A survey by the CBI has revealed that despite a long-awaited upturn in demand for manufacturing output, manufacturing jobs have fallen by approximately 34,000 in the last three months.



The quarterly survey of industrial trends suggests that manufacturing output has moved onto a more stable footing, with demand edging up after five quarters of decline and expectations for future orders the most positive for two years.



But manufacturers continue to face cost rises, forcing more to make job cuts in an attempt to relieve the squeeze on profits. According to the survey, manufacturing jobs fell by an estimated 34,000 in the last three months, 9,000 more than in the previous quarter, bringing the total lost over the past 12 months to 122,000.



The rise in costs continues, with 19 per cent more firms saying costs had gone up this quarter. This was only marginally lower than the peak of 23 per cent three months ago. Meanwhile manufacturing output prices remain broadly unchanged.



Demand has improved slightly over the quarter. An overall balance of four per cent of firms reporting an increase in total new orders contrasts with declines in each of the previous five quarters, including a modest fall (down eight per cent) over the three months to January.



This turnaround has been driven by strong growth in domestic demand for capital goods, the first for two years, and a slower decline in the demand for ‘intermediate’ goods, such as chemicals and building materials. Demand for consumer goods has continued to decline, at the same pace seen in the previous survey.



Overall, further improvement is anticipated, with a balance of nine per cent of firms predicting an increase. If achieved this would mark the best outcome since April 2004.



Manufacturing output has stabilised in the last quarter. A balance of two per cent is the first positive figure since January last year. The quantity of companies expecting output to increase over the next three months (12 per cent) is the highest since October 2004 (14 per cent).



Only seven per cent now say their stock levels are ‘more than adequate’ to meet future demand, below the long-term average of 14 per cent.



The balance of firms planning to invest in plant and machinery over the next twelve months (down nine per cent) is still negative, but less so than at any time since April 2004 (down one per cent).



Increasing efficiency remains by far the most important driver for planned investment (71 per cent). 32 per cent cite capacity expansion as a reason to invest, a small recovery from January’s recent low (27 per cent).



This reflects the fact that fewer firms are working below capacity than was the case last quarter. This month’s figure of 56 per cent is just below the long-term average (58 per cent) and down from 62 per cent in January.
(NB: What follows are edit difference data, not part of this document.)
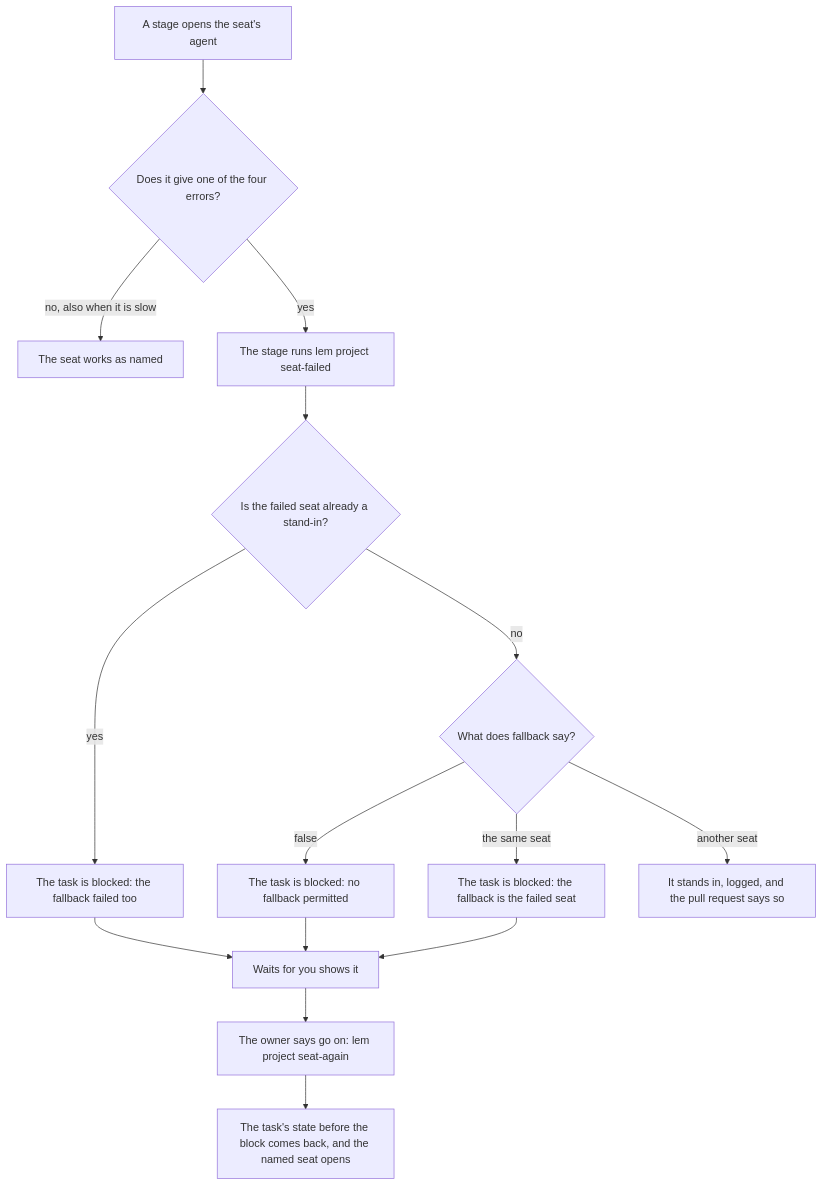
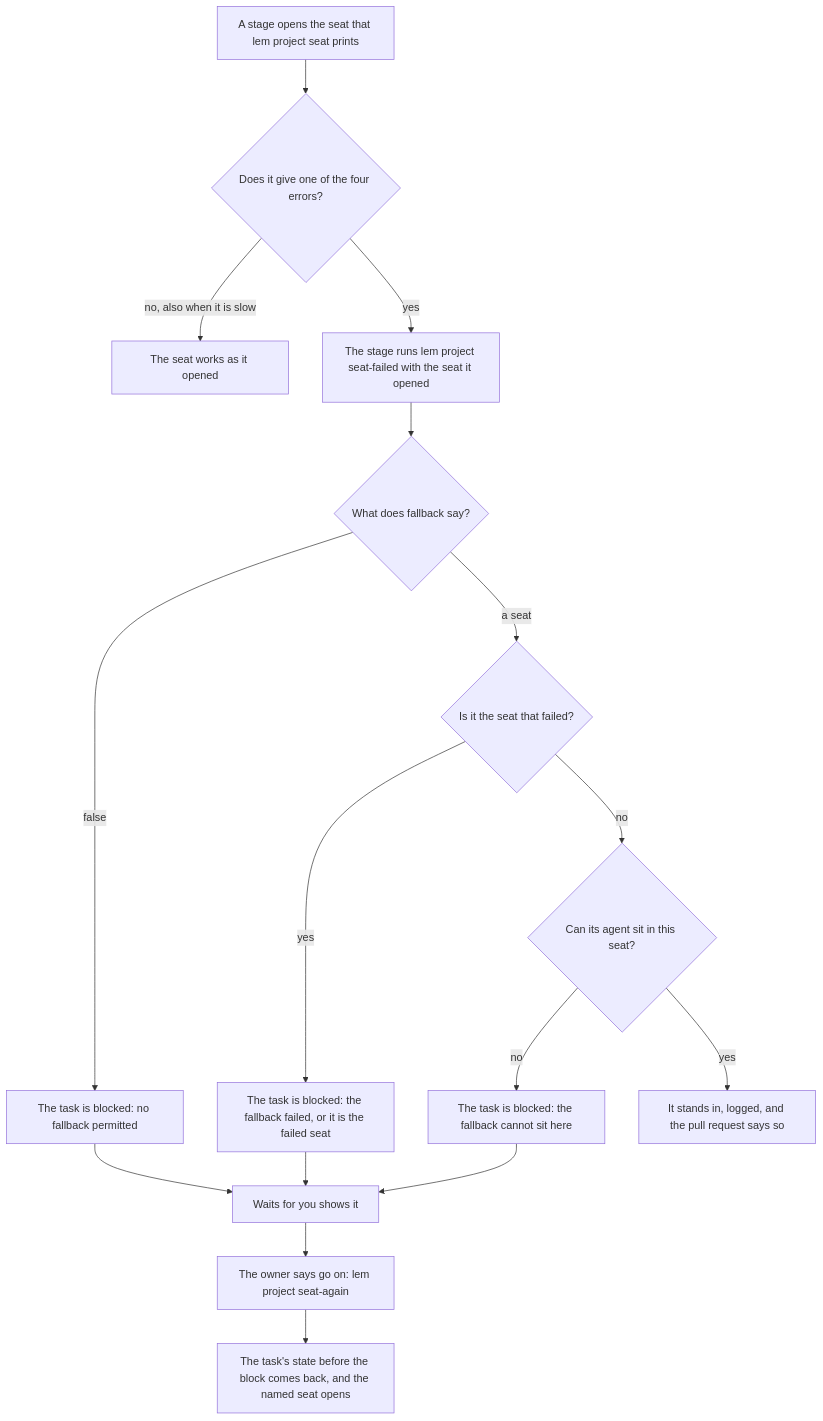
The diagram in docs/plans/2026-11-23-seat-defaults-and-fallback.md (pySilver/lem), drawn with Mermaid before and after one commit. The commit also changed other lines of this file, not shown here.

First line of the commit message:
docs(plan): the seat in use has one place, a talk keeps its turns, a quiet talk wakes the lead

````diff
--- a/docs/plans/2026-11-23-seat-defaults-and-fallback.md
+++ b/docs/plans/2026-11-23-seat-defaults-and-fallback.md
@@ -38,17 +38,18 @@
 ```mermaid
 flowchart TD
-  A["A stage opens the seat's agent"] --> B{"Does it give one of the four errors?"}
-  B -->|"no, also when it is slow"| C["The seat works as named"]
-  B -->|"yes"| D["The stage runs lem project seat-failed"]
-  D --> E{"Is the failed seat already a stand-in?"}
-  E -->|"yes"| F["The task is blocked: the fallback failed too"]
-  E -->|"no"| G{"What does fallback say?"}
+  A["A stage opens the seat that lem project seat prints"] --> B{"Does it give one of the four errors?"}
+  B -->|"no, also when it is slow"| C["The seat works as it opened"]
+  B -->|"yes"| D["The stage runs lem project seat-failed with the seat it opened"]
+  D --> G{"What does fallback say?"}
   G -->|"false"| H["The task is blocked: no fallback permitted"]
-  G -->|"the same seat"| I["The task is blocked: the fallback is the failed seat"]
-  G -->|"another seat"| J["It stands in, logged, and the pull request says so"]
+  G -->|"a seat"| E{"Is it the seat that failed?"}
+  E -->|"yes"| F["The task is blocked: the fallback failed, or it is the failed seat"]
+  E -->|"no"| N{"Can its agent sit in this seat?"}
+  N -->|"no"| I["The task is blocked: the fallback cannot sit here"]
+  N -->|"yes"| J["It stands in, logged, and the pull request says so"]
   F --> K["Waits for you shows it"]
   H --> K
   I --> K
   K --> L["The owner says go on: lem project seat-again"]
   L --> M["The task's state before the block comes back, and the named seat opens"]
 ```
````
The attitude towards export prospects for the coming year is up three per cent. This is the first improvement in export optimism since July 2004 (three per cent).
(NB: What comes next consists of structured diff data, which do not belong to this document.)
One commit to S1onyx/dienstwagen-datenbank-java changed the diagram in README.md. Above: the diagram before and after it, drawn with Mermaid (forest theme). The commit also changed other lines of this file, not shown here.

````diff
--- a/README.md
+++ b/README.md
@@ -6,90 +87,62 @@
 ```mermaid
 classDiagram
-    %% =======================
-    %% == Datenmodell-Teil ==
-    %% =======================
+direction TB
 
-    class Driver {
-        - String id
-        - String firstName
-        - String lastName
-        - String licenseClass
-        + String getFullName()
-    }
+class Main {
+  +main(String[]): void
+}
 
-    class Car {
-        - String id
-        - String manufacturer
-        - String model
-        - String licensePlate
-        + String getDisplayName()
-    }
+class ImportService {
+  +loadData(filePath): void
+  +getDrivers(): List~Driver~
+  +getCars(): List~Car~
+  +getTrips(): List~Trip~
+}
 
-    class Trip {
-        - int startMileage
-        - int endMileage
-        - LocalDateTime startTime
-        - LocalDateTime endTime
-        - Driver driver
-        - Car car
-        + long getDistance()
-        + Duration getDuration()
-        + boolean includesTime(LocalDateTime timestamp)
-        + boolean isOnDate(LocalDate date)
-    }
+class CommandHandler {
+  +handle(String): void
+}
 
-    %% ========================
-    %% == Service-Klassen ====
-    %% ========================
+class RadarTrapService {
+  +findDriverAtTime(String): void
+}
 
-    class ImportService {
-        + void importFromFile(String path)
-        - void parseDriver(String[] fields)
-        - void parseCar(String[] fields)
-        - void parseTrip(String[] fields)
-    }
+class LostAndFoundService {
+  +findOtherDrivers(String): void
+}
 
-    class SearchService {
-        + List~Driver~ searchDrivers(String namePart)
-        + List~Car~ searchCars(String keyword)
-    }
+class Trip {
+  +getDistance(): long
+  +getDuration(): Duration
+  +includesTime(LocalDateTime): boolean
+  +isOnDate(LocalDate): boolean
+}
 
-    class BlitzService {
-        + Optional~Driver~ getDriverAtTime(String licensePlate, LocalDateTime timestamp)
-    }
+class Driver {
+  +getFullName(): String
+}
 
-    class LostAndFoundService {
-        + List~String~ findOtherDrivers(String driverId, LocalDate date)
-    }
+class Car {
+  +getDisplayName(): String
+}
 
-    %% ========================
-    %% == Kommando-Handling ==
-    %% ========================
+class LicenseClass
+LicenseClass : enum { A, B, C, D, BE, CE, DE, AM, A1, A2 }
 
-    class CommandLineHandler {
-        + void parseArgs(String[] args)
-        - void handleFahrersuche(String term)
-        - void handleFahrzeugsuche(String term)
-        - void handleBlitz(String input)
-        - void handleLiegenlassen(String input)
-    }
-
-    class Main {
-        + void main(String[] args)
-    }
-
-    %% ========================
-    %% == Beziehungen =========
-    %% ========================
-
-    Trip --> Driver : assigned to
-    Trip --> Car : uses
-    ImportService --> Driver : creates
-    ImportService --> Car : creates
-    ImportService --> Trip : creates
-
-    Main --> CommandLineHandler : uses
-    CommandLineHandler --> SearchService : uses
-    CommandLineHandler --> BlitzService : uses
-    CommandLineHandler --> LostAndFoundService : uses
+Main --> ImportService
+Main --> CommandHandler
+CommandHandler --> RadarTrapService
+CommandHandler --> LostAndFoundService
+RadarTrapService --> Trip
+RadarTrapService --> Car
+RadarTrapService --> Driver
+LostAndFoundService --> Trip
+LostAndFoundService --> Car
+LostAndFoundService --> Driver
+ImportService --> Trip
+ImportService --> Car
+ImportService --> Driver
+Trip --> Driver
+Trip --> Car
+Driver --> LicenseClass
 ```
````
Political and economic conditions abroad were also cited as a factor likely to limit export orders by the lowest percentage of firms (13 per cent) since October 2000 (11 per cent).



Roughly as many firms feel more as less optimistic about the general business, a balance of -2 per cent.
Ian McCafferty, CBI Chief Economic Adviser said, “There are glimmers of hope on the horizon for manufacturers who have endured a long-lasting downturn. But at a time when commodity and energy prices continue to rise unabated, UK manufacturing is not out of the woods yet.
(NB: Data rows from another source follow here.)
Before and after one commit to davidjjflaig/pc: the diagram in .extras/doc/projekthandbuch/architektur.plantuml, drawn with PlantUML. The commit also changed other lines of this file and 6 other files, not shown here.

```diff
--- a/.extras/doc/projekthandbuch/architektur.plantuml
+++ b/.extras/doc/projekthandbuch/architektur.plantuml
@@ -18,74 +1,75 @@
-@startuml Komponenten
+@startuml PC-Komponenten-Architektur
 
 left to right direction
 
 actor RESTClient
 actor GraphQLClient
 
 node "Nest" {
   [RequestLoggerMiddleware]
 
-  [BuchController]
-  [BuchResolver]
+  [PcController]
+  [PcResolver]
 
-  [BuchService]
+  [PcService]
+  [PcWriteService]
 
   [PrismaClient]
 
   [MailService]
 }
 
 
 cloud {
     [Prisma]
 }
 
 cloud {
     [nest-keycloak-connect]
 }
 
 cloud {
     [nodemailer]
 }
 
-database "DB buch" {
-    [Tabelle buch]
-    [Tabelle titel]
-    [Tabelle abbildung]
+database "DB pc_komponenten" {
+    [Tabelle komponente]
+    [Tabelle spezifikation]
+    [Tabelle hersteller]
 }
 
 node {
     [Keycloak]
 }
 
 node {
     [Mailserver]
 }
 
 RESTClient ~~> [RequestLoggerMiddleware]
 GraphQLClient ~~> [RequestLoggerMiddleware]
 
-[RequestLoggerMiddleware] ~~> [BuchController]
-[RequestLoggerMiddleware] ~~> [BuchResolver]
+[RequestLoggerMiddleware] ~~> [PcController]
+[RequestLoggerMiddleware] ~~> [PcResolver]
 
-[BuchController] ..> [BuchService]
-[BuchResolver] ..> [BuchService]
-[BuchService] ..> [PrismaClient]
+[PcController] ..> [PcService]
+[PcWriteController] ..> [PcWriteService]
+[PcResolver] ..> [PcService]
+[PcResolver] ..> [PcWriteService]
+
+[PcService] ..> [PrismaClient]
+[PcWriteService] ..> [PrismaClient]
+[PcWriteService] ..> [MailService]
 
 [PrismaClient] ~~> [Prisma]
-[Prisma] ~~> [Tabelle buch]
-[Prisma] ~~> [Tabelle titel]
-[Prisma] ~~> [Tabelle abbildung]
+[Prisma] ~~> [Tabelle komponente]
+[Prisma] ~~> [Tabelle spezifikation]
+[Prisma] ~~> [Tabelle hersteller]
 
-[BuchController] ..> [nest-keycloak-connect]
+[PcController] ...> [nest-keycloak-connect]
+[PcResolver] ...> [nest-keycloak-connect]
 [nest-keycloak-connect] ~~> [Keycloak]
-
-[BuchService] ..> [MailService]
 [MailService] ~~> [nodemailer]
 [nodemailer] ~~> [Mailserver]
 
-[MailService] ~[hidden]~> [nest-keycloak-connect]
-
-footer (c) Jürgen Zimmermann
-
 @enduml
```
“In recent weeks, the price of both oil and metals has hit record highs. In the face of these unprecedented costs, manufacturers have continued to make job cuts and focus any new investment on improving efficiency in a bid to rescue profit margins.



“But demand is rising slowly and manufacturers are raising their output in response, helped by more benign US currency conditions and better economic news from the Eurozone countries. Added to which, the first signs of an upturn in UK demand for investment goods, albeit from a low base. All eyes will now focus on domestic demand, which still has to show that it has turned the corner.”